Scan the records for "Shape". Show the matching lines.

> _RECORDS FOR THIS TASK_
------
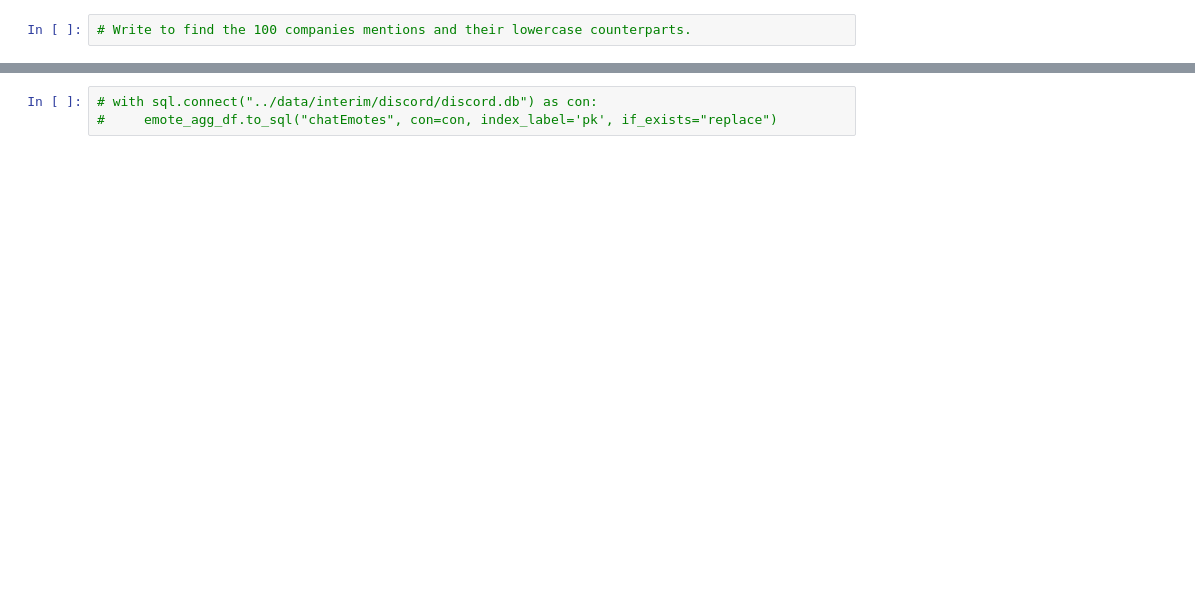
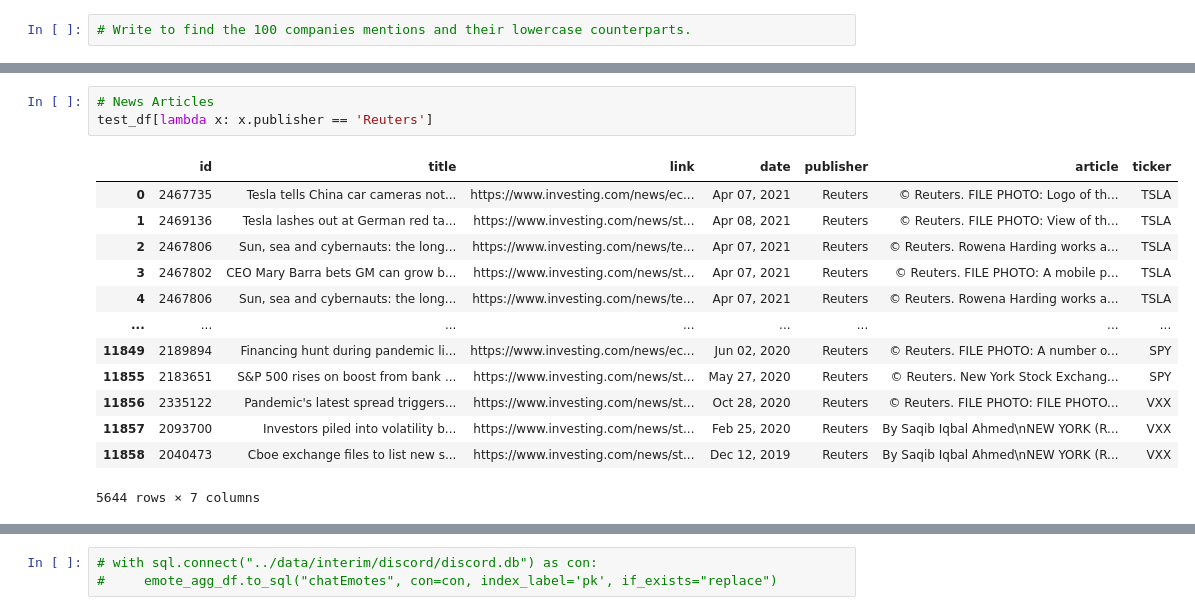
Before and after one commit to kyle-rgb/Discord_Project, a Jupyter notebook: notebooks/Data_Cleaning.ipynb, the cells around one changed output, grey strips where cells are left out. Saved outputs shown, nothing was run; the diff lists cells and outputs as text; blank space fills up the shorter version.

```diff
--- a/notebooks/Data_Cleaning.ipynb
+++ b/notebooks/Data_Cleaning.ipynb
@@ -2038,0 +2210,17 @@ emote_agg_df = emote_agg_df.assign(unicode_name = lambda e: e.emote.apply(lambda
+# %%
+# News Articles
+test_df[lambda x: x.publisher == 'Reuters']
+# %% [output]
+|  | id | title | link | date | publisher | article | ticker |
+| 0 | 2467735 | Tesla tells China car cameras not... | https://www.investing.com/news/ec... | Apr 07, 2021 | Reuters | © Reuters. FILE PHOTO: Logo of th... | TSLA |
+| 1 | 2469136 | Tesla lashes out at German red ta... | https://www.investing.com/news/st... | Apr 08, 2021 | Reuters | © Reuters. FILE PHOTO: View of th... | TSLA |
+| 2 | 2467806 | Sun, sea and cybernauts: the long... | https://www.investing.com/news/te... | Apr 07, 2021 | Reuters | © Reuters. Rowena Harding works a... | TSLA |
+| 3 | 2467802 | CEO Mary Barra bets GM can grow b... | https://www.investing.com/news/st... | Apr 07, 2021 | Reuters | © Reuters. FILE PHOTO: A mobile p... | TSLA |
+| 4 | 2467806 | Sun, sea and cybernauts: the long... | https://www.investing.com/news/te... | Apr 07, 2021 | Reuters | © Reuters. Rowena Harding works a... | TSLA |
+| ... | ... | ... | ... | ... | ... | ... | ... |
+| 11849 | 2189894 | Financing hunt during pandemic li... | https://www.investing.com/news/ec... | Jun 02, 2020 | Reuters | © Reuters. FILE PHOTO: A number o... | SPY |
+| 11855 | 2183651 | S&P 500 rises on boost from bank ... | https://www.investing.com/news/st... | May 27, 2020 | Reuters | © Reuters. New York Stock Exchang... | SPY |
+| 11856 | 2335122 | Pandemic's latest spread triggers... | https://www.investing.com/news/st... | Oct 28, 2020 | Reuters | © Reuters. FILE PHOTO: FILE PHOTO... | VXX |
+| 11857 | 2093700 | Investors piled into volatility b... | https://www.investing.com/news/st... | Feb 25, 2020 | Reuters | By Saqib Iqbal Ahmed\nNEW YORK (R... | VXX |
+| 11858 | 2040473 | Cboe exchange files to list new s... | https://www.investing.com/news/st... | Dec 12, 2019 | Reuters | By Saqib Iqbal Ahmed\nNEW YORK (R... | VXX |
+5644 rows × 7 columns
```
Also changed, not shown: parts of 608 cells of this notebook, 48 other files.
------
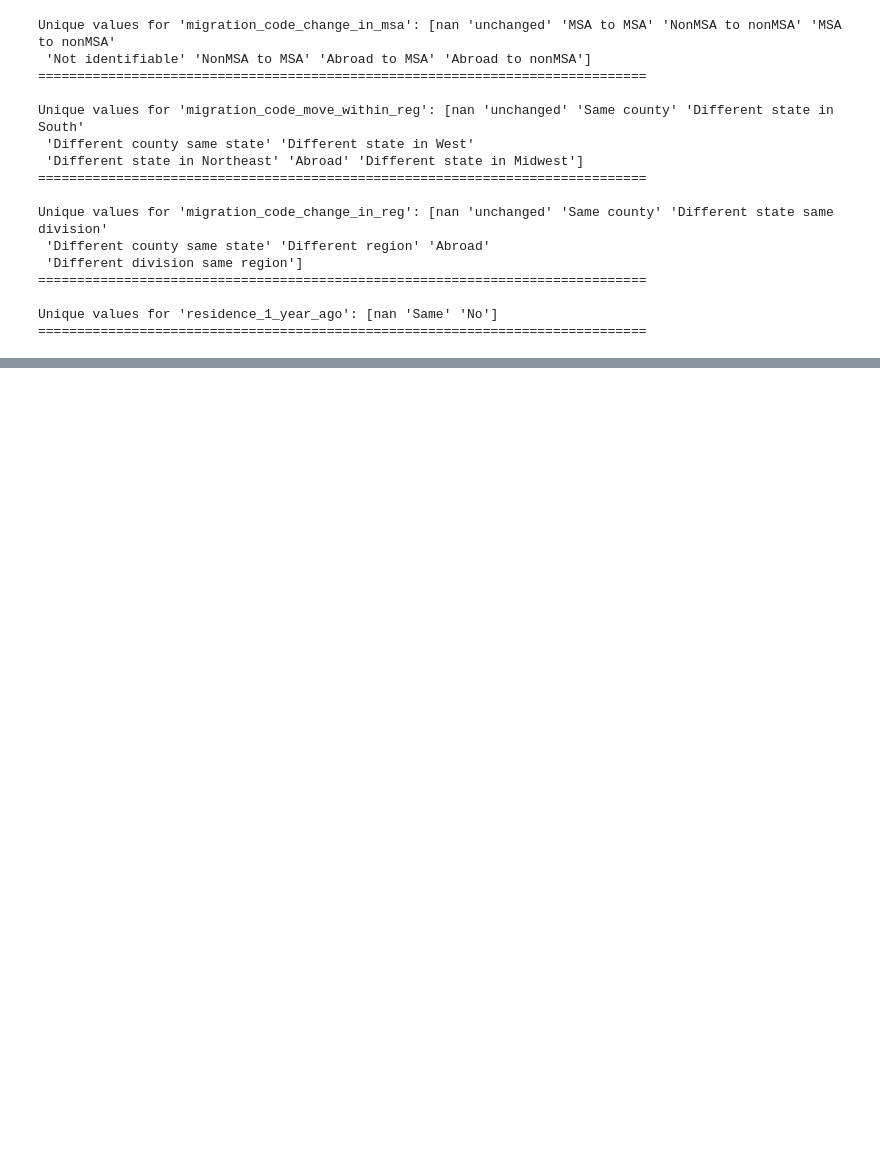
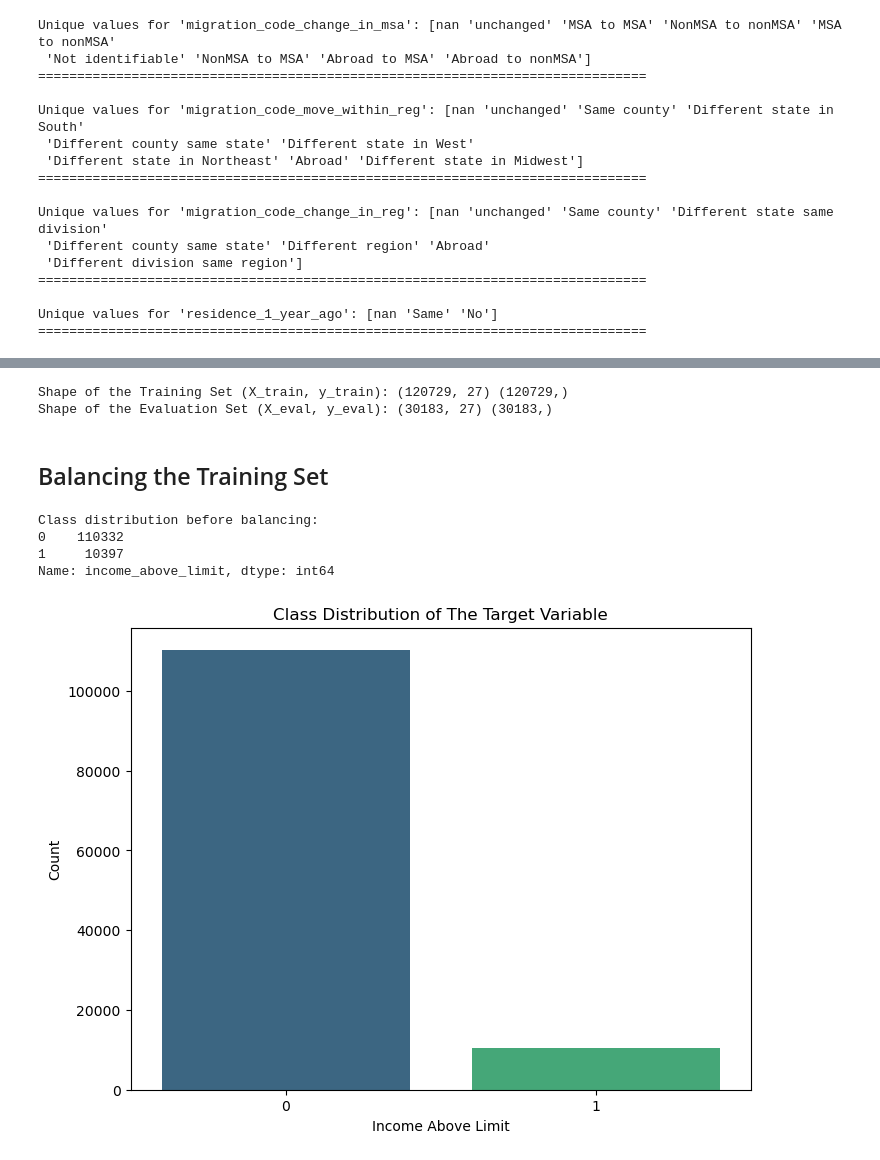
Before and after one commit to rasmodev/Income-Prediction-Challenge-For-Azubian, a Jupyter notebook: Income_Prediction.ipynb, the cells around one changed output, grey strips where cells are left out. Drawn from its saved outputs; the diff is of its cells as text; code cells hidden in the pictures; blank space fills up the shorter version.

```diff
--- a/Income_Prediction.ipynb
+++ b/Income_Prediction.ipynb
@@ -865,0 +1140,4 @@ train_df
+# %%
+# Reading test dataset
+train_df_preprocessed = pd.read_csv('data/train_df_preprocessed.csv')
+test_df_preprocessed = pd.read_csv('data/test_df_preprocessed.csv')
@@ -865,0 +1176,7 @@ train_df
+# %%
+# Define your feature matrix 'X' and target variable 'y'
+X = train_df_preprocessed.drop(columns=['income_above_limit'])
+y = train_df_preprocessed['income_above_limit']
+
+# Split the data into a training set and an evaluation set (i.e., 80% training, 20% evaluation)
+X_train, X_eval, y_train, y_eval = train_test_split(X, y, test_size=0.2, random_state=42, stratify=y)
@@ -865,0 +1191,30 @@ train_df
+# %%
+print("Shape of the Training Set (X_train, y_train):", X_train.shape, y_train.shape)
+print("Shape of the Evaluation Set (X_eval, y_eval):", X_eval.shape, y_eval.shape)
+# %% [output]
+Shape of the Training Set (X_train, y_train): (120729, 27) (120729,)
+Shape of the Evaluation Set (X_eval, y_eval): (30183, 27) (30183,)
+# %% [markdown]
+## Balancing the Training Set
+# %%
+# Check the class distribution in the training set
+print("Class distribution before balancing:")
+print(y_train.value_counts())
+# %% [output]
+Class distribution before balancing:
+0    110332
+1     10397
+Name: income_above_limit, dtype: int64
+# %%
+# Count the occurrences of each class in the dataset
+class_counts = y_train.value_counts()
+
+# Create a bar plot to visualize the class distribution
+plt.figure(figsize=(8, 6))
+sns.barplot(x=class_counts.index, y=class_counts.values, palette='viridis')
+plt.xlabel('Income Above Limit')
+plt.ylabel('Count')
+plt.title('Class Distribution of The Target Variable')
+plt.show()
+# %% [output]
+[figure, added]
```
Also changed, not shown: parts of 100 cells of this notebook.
------
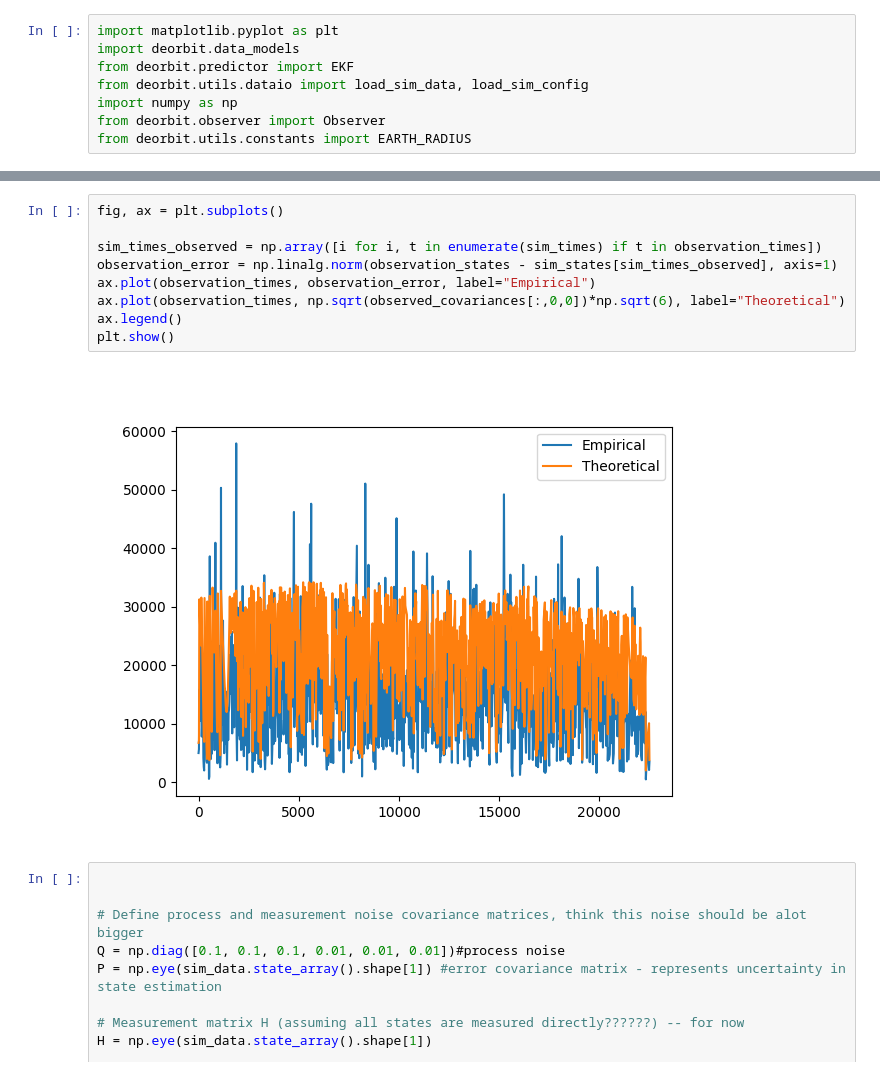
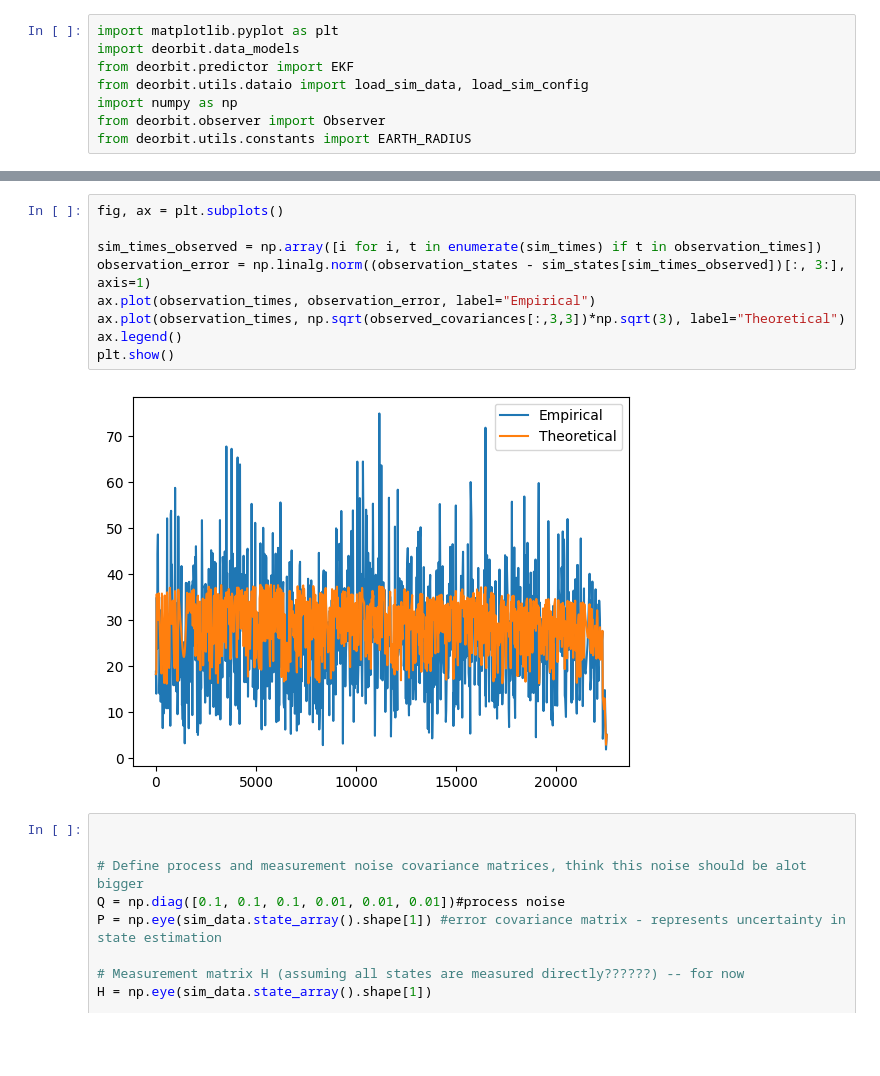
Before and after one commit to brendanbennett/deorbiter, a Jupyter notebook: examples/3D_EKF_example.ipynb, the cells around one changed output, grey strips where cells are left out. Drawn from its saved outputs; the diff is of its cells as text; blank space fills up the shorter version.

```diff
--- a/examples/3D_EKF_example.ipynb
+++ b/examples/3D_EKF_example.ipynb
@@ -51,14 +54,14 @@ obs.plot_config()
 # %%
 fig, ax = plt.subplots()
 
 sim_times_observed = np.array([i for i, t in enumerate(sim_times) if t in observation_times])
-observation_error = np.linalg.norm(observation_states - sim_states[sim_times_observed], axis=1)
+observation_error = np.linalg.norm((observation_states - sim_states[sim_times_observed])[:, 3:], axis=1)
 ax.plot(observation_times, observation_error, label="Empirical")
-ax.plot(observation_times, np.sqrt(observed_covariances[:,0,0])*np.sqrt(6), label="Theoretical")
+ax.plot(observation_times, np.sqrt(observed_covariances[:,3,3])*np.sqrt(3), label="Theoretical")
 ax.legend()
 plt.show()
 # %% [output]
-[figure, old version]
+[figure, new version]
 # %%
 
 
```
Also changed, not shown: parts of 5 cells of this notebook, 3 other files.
------
> _WRITTEN REPLY_
+print("Shape of the Training Set (X_train, y_train):", X_train.shape, y_train.shape)
+print("Shape of the Evaluation Set (X_eval, y_eval):", X_eval.shape, y_eval.shape)
+Shape of the Training Set (X_train, y_train): (120729, 27) (120729,)
+Shape of the Evaluation Set (X_eval, y_eval): (30183, 27) (30183,)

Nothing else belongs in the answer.